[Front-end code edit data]

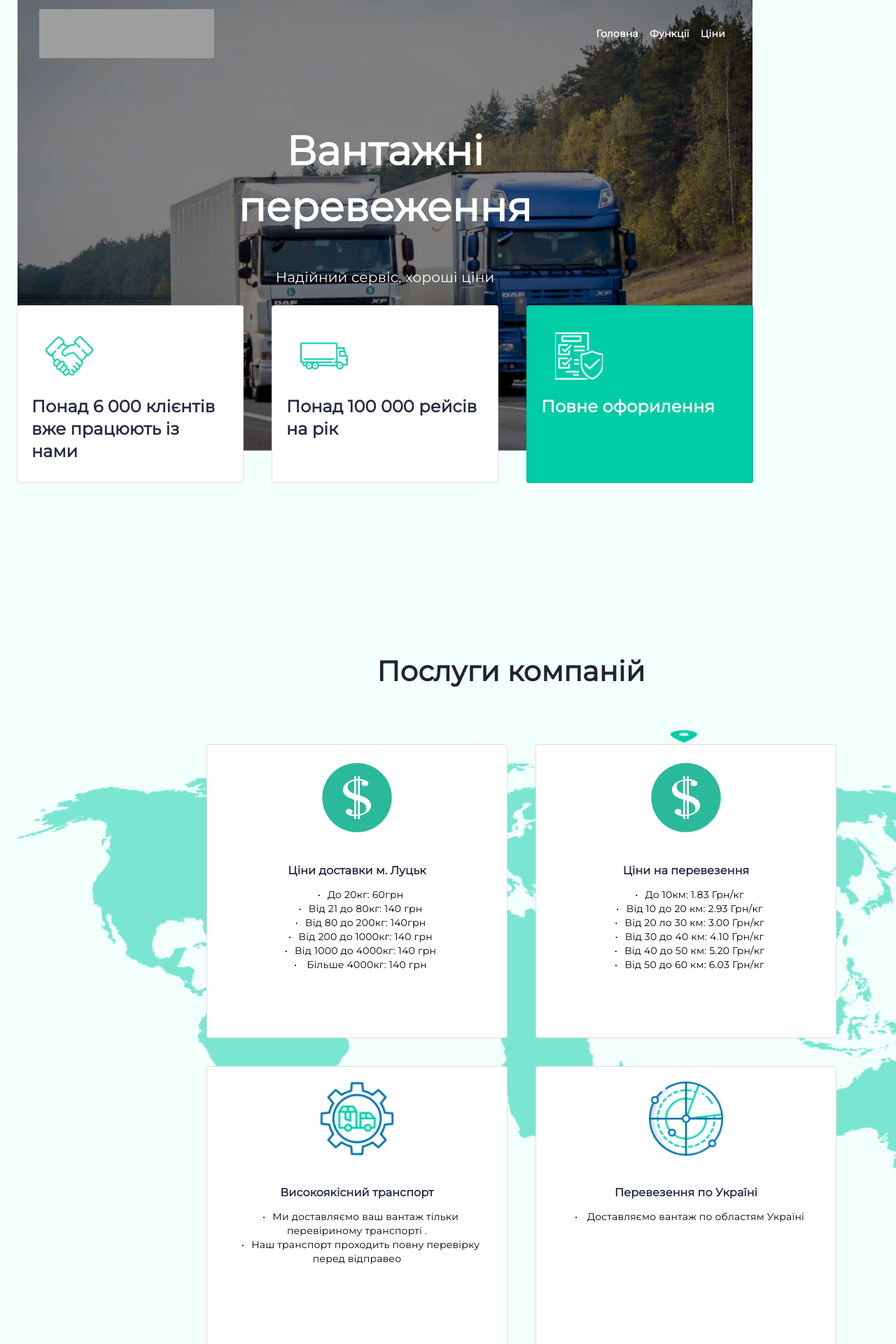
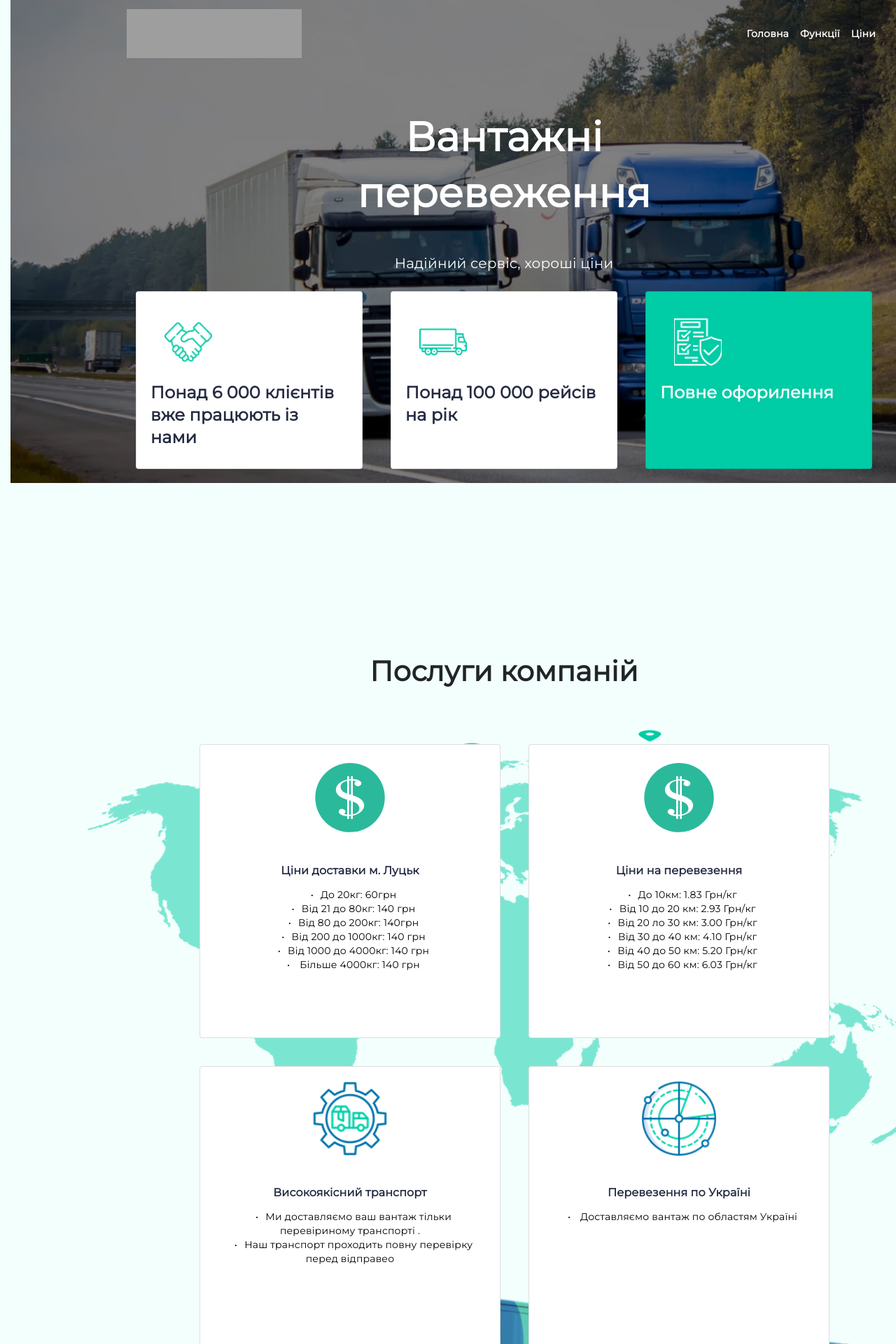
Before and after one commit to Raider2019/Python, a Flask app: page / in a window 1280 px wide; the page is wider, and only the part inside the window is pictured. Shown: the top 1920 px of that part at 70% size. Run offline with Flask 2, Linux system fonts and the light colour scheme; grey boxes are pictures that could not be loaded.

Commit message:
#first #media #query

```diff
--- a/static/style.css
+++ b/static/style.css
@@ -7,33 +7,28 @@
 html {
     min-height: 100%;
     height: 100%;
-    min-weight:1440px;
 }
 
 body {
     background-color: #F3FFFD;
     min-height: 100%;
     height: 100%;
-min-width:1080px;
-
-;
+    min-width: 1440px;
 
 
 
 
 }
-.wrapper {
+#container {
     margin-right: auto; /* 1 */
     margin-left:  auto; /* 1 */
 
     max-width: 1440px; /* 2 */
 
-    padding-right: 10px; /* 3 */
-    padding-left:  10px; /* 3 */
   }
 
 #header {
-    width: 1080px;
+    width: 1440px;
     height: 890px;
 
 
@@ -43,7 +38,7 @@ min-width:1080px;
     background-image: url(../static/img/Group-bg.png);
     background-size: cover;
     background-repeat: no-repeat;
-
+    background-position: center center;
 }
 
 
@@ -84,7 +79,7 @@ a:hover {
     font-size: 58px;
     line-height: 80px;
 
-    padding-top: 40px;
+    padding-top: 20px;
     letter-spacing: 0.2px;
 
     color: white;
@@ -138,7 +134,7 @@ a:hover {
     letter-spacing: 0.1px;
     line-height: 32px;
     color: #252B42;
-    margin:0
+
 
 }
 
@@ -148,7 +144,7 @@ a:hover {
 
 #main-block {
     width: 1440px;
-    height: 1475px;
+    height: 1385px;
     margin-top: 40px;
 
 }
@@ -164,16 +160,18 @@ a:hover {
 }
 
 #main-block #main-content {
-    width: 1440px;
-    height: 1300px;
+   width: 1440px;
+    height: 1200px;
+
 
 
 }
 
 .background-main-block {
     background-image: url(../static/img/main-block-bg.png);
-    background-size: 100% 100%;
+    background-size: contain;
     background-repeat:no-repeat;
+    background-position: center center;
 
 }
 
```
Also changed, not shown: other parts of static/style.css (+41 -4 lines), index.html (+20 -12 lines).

▶ What to do
Pull out every line in the data above that has the word "auto".

▶ Answer area
     margin-right: auto; /* 1 */
     margin-left:  auto; /* 1 */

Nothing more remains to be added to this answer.